# What you have to do
Going line by line through the listing below, count each line that includes the word "container", and reply with the count only.

━━━━━━━━━━

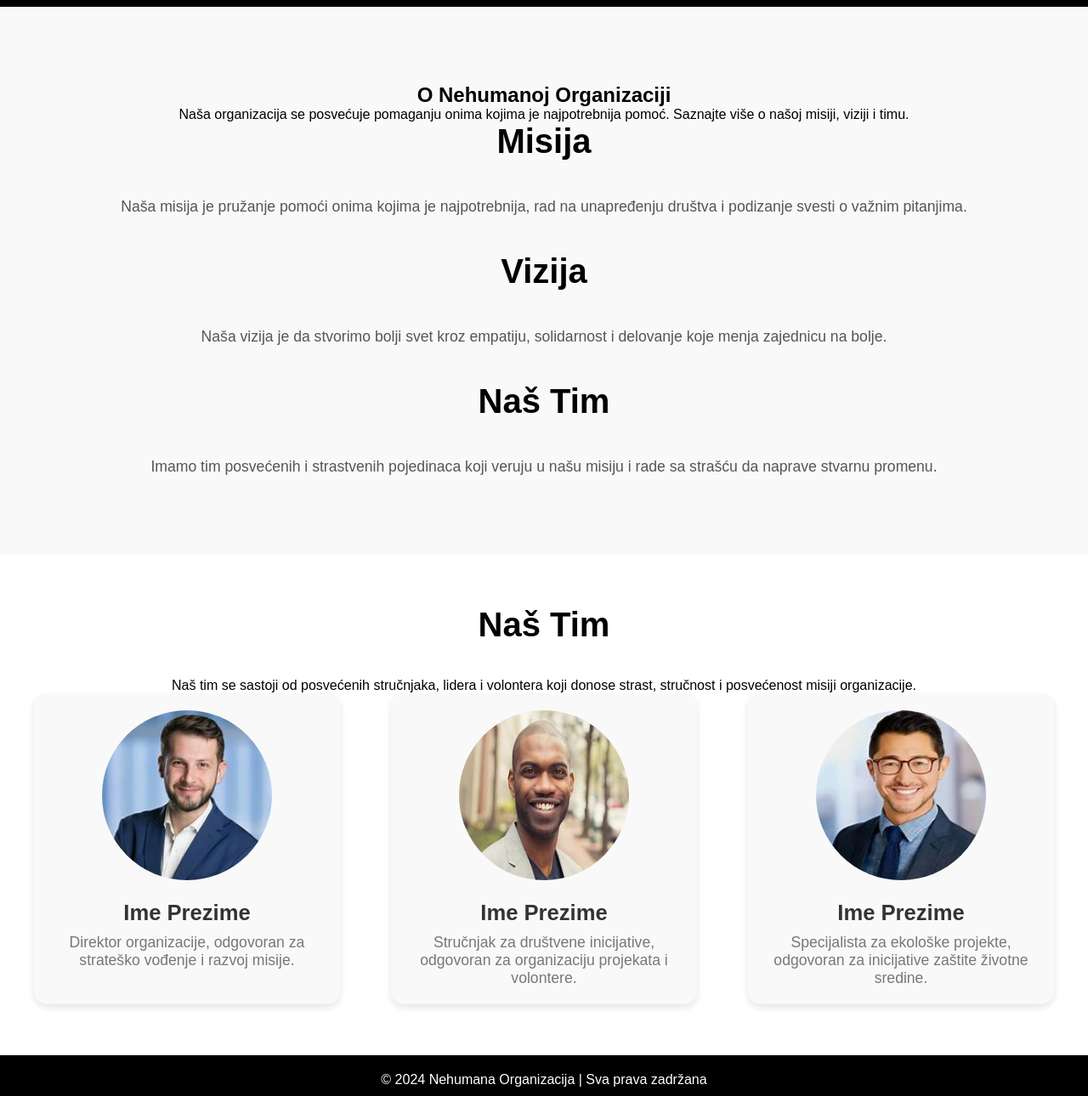
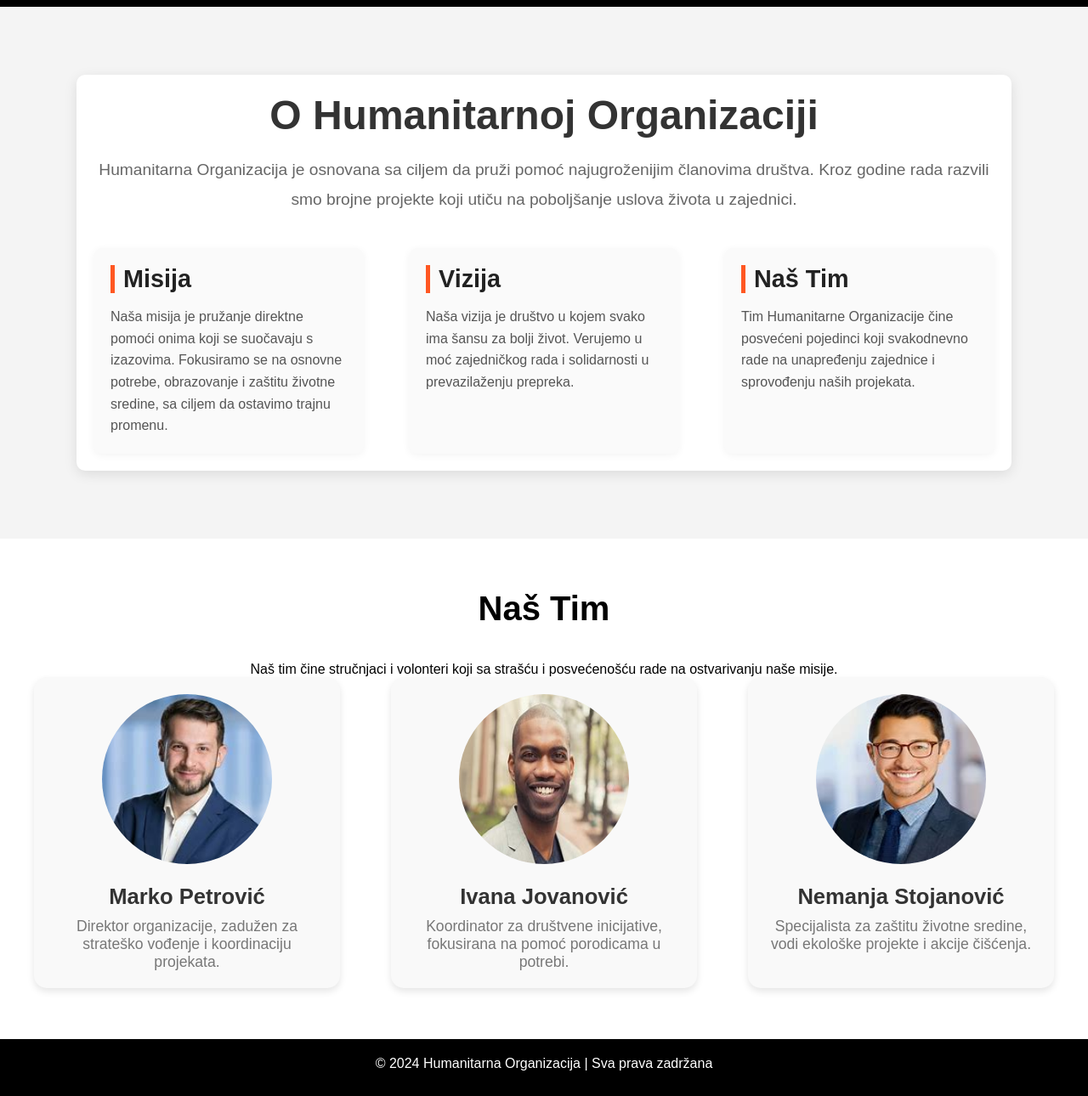
Before and after one commit to 05vukasin/Fon-Domaci, a plain HTML site: page about.html in a window 1280 px wide. Shown: the part 50-1340 px from the top of the page at 85% size. Drawn offline with Linux system fonts and the light colour scheme.

Commit message:
mxmx
novo

```diff
--- a/about.html
+++ b/about.html
@@ -4,14 +4,14 @@
     <meta charset="UTF-8">
     <meta name="viewport" content="width=device-width, initial-scale=1.0">
     <!-- Meta tagovi za SEO -->
-    <meta name="description" content="O Nehumana Organizaciji: Naša misija je pružiti pomoć onima kojima je najpotrebnija. Pročitajte o našoj viziji, misiji i timu koji menja zajednicu.">
-    <meta name="keywords" content="nehumana organizacija, humanitarni rad, misija, vizija, tim, društvena odgovornost, zajednica">
+    <meta name="description" content="O Humanitarnoj Organizaciji: Naša misija je pružiti pomoć onima kojima je najpotrebnija. Pročitajte o našoj viziji, misiji i timu koji menja zajednicu.">
+    <meta name="keywords" content="humanitarna organizacija, humanitarni rad, misija, vizija, tim, društvena odgovornost, zajednica">
     <meta name="author" content="Vukasin Teslic">
-    <meta property="og:title" content="O Nama | Nehumana Organizacija">
-    <meta property="og:description" content="O Nehumana Organizaciji: Misija, vizija i tim posvećen pomoći zajednici. Saznajte više o tome šta radimo.">
+    <meta property="og:title" content="O Nama | Humanitarna Organizacija">
+    <meta property="og:description" content="O Humanitarnoj Organizaciji: Misija, vizija i tim posvećen pomoći zajednici. Saznajte više o tome šta radimo.">
     <meta property="og:image" content="path_to_image/og-image.jpg">
-    <meta property="og:url" content="https://www.nehumanaorganizacija.com/about.html">
-    <title>O Nama | Nehumana Organizacija</title>
+    <meta property="og:url" content="https://www.humanitarnaorganizacija.com/about.html">
+    <title>O Nama | Humanitarna Organizacija</title>
     <link rel="stylesheet" href="css/style.css">
     <link rel="stylesheet" href="css/about.css">
     <link rel="icon" href="favicon.ico" type="image/x-icon">
@@ -37,21 +37,21 @@
         <!-- O Nama Sekcija -->
         <section class="about-us-section">
             <div class="about-us-container">
-                <h1>O Nehumanoj Organizaciji</h1>
-                <p class="about-intro">Naša organizacija se posvećuje pomaganju onima kojima je najpotrebnija pomoć. Saznajte više o našoj misiji, viziji i timu.</p>
+                <h1>O Humanitarnoj Organizaciji</h1>
+                <p class="about-intro">Humanitarna Organizacija je osnovana sa ciljem da pruži pomoć najugroženijim članovima društva. Kroz godine rada razvili smo brojne projekte koji utiču na poboljšanje uslova života u zajednici.</p>
 
                 <div class="about-content">
                     <div class="about-text">
                         <h2>Misija</h2>
-                        <p>Naša misija je pružanje pomoći onima kojima je najpotrebnija, rad na unapređenju društva i podizanje svesti o važnim pitanjima.</p>
+                        <p>Naša misija je pružanje direktne pomoći onima koji se suočavaju s izazovima. Fokusiramo se na osnovne potrebe, obrazovanje i zaštitu životne sredine, sa ciljem da ostavimo trajnu promenu.</p>
                     </div>
                     <div class="about-text">
                         <h2>Vizija</h2>
-                        <p>Naša vizija je da stvorimo bolji svet kroz empatiju, solidarnost i delovanje koje menja zajednicu na bolje.</p>
+                        <p>Naša vizija je društvo u kojem svako ima šansu za bolji život. Verujemo u moć zajedničkog rada i solidarnosti u prevazilaženju prepreka.</p>
                     </div>
                     <div class="about-text">
                         <h2>Naš Tim</h2>
-                        <p>Imamo tim posvećenih i strastvenih pojedinaca koji veruju u našu misiju i rade sa strašću da naprave stvarnu promenu.</p>
+                        <p>Tim Humanitarne Organizacije čine posvećeni pojedinci koji svakodnevno rade na unapređenju zajednice i sprovođenju naših projekata.</p>
                     </div>
                 </div>
             </div>
@@ -61,22 +61,22 @@
         <section class="team-section">
             <div class="team-container">
                 <h2>Naš Tim</h2>
-                <p>Naš tim se sastoji od posvećenih stručnjaka, lidera i volontera koji donose strast, stručnost i posvećenost misiji organizacije.</p>
+                <p>Naš tim čine stručnjaci i volonteri koji sa strašću i posvećenošću rade na ostvarivanju naše misije.</p>
                 <div class="team-members">
                     <div class="team-member">
-                        <img src="img/direktor.jfif" alt="Direktor organizacije, lider Nehumane organizacije" class="team-image">
-                        <h3>Ime Prezime</h3>
-                        <p>Direktor organizacije, odgovoran za strateško vođenje i razvoj misije.</p>
+                        <img src="img/direktor.jfif" alt="Direktor organizacije" class="team-image">
+                        <h3>Marko Petrović</h3>
+                        <p>Direktor organizacije, zadužen za strateško vođenje i koordinaciju projekata.</p>
                     </div>
                     <div class="team-member">
-                        <img src="img/crnac.jfif" alt="Član tima, ekspert za društvene inicijative" class="team-image">
-                        <h3>Ime Prezime</h3>
-                        <p>Stručnjak za društvene inicijative, odgovoran za organizaciju projekata i volontere.</p>
+                        <img src="img/crnac.jfif" alt="Koordinator za društvene inicijative" class="team-image">
+                        <h3>Ivana Jovanović</h3>
+                        <p>Koordinator za društvene inicijative, fokusirana na pomoć porodicama u potrebi.</p>
                     </div>
                     <div class="team-member">
-                        <img src="img/belac.jfif" alt="Član tima, ekspert za ekološke projekte" class="team-image">
-                        <h3>Ime Prezime</h3>
-                        <p>Specijalista za ekološke projekte, odgovoran za inicijative zaštite životne sredine.</p>
+                        <img src="img/belac.jfif" alt="Specijalista za ekološke projekte" class="team-image">
+                        <h3>Nemanja Stojanović</h3>
+                        <p>Specijalista za zaštitu životne sredine, vodi ekološke projekte i akcije čišćenja.</p>
                     </div>
                 </div>
             </div>
@@ -84,8 +84,9 @@
     </main>
 
     <footer>
-        <p>&copy; 2024 Nehumana Organizacija | Sva prava zadržana</p>
+        <p>&copy; 2024 Humanitarna Organizacija | Sva prava zadržana</p>
     </footer>
 
+    <script src="script.js"></script>
 </body>
 </html>
--- a/css/about.css
+++ b/css/about.css
@@ -1,40 +1,87 @@
 /* About Us Section */
 .about-us-section {
-    background-color: #f9f9f9;
-    padding: 60px 20px;
+    background-color: #f4f4f4; /* Svetlosiva pozadina za kontrast */
+    padding: 80px 20px;
     text-align: center;
 }
 
 .about-us-container {
-    max-width: 1200px;
+    max-width: 1100px;
     margin: 0 auto;
-    padding: 30px;
+    padding: 20px;
+    background-color: #fff;
+    box-shadow: 0 4px 15px rgba(0, 0, 0, 0.1); /* Blagi efekat senke */
+    border-radius: 10px; /* Blago zaobljeni uglovi */
 }
 
-.about-us-container h2 {
-    font-size: 2.5rem;
+.about-us-container h1 {
+    font-size: 3rem;
+    font-weight: bold;
+    color: #333;
+    margin-bottom: 20px;
+}
+
+.about-intro {
+    font-size: 1.2rem;
+    line-height: 1.8;
+    color: #666;
     margin-bottom: 40px;
-    font-weight: bold;
-    color: #000;
 }
 
 .about-content {
     display: flex;
-    flex-direction: column;
-    gap: 40px;
+    flex-wrap: wrap; /* Omogućava fleksibilno preklapanje na manjim ekranima */
+    justify-content: space-between;
+    gap: 30px;
 }
 
-.about-text h3 {
+.about-text {
+    width: 30%;
+    text-align: left;
+    padding: 20px;
+    background-color: #fafafa;
+    border-radius: 10px;
+    box-shadow: 0 2px 10px rgba(0, 0, 0, 0.05);
+    transition: transform 0.3s ease, box-shadow 0.3s ease;
+}
+
+.about-text:hover {
+    transform: translateY(-5px);
+    box-shadow: 0 6px 15px rgba(0, 0, 0, 0.1); /* Efekat lebdenja */
+}
+
+.about-text h2 {
     font-size: 1.8rem;
-    margin-bottom: 10px;
-    color: #000;
+    margin-bottom: 15px;
+    font-weight: bold;
+    color: #222;
+    border-left: 5px solid #ff5722; /* Leva linija za isticanje */
+    padding-left: 10px;
 }
 
 .about-text p {
-    font-size: 1.1rem;
+    font-size: 1rem;
     line-height: 1.6;
     color: #555;
 }
+
+/* Responsive Design for About Section */
+@media (max-width: 768px) {
+    .about-content {
+        flex-direction: column; /* Elementi u koloni na manjim ekranima */
+        gap: 20px;
+    }
+
+    .about-text {
+        width: 100%; /* Širina za mobilne uređaje */
+        text-align: center;
+    }
+
+    .about-text h2 {
+        text-align: center;
+    }
+}
+
 
 /* Team Section */
 .team-section {
--- a/css/style.css
+++ b/css/style.css
@@ -70,7 +70,7 @@ footer {
     color: #fff;
     text-align: center;
     padding: 20px;
-    height:320px;
+    height:100px;
 }
 
 /* Media Queries for Responsive Design */
```
Also changed, not shown: contact.html (+13 -3 lines), css/index.css (+59 -0 lines), index.html (+3 -3 lines), projects.html (+25 -24 lines).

━━━━━━━━━━

# Solution to this exercise
5